Grendel's Darkness 12th Grade
Smother light, and the world becomes perfect. The sun cedes no mercy; it shines upon everything and everyone, unflinchingly exposing the flaws of humanity. Night on the other hand does not judge; it does not discern the beautiful from the ugly, the corrupt from the pure. Grendel by John Gardner is a presentation of the dark, the misunderstood, and the ugly, speaking always for itself, urging empathy for its pain, and claiming some rightful place in the shaping of whatever is real. Or perhaps human.

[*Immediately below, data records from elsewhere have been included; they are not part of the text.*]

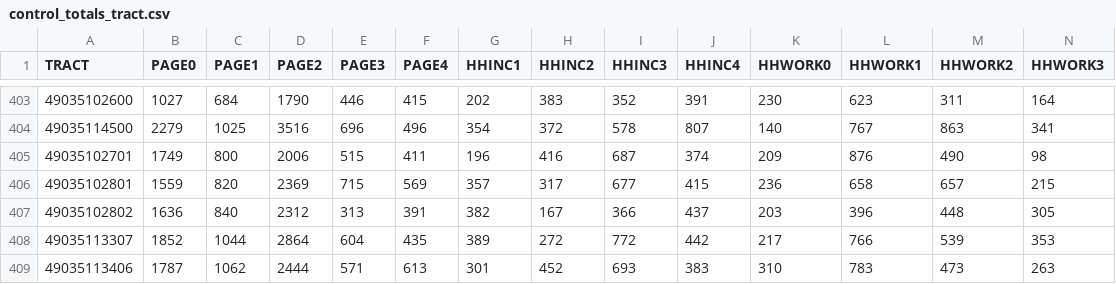
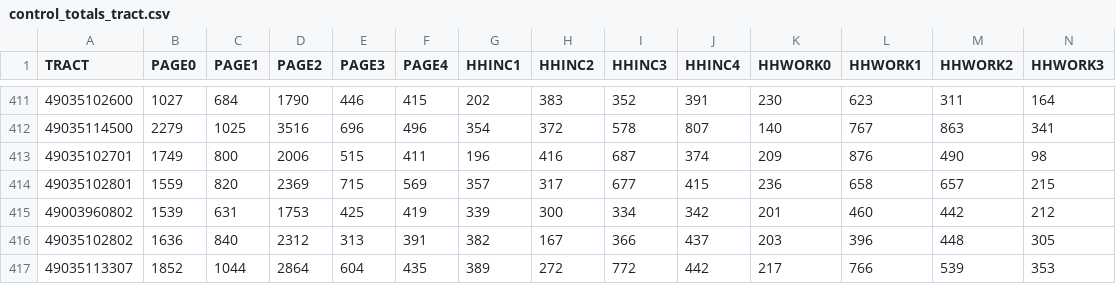
Before and after one commit to byu-transpolab/populationsim_wfrc, a CSV file: data/control_totals_tract.csv, drawn as a sheet; only a part is shown, gaps mark what is left out; the shorter side is filled out with more unchanged rows; rows hold the shown columns only; the diff covers the shown part only; the diff names each change by its address in the sheet, - before the commit and + after, or states it on an @@ line.

```diff
--- a/data/control_totals_tract.csv
+++ b/data/control_totals_tract.csv
+row 415: 49003960802 | 1539 | 631 | 1753 | 425 | 419 | 339 | 300 | 334 | 342 | 201 | 460 | 442 | 212
```
Also changed, not shown: 8 added rows elsewhere in this file, data/control_totals_taz.csv, 4 other files.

Light in humanity corrupts reality, adopting evil as a false connotation for darkness, undeterred by the pain it causes. Artists, such as the Shaper, “stare strange-eyed at the mindless world and turn dry sticks to gold” (Gardner 48). They set the darkest of places ablaze, and enliven the inanimate. Instead of seeing the world in all its ugliness, they choose to morph it in their eyes to form a dazzling image, an illusion far from reality. As Grendel watches and listens to the shaper, he sees the lies and the corruption, and knows that “all he said was ridiculous, not light for their darkness but flattery, illusion, a vortex pulling them from sunlight to heat…” (Gardner 48). Grendel knows the light to be false, yet even he cannot...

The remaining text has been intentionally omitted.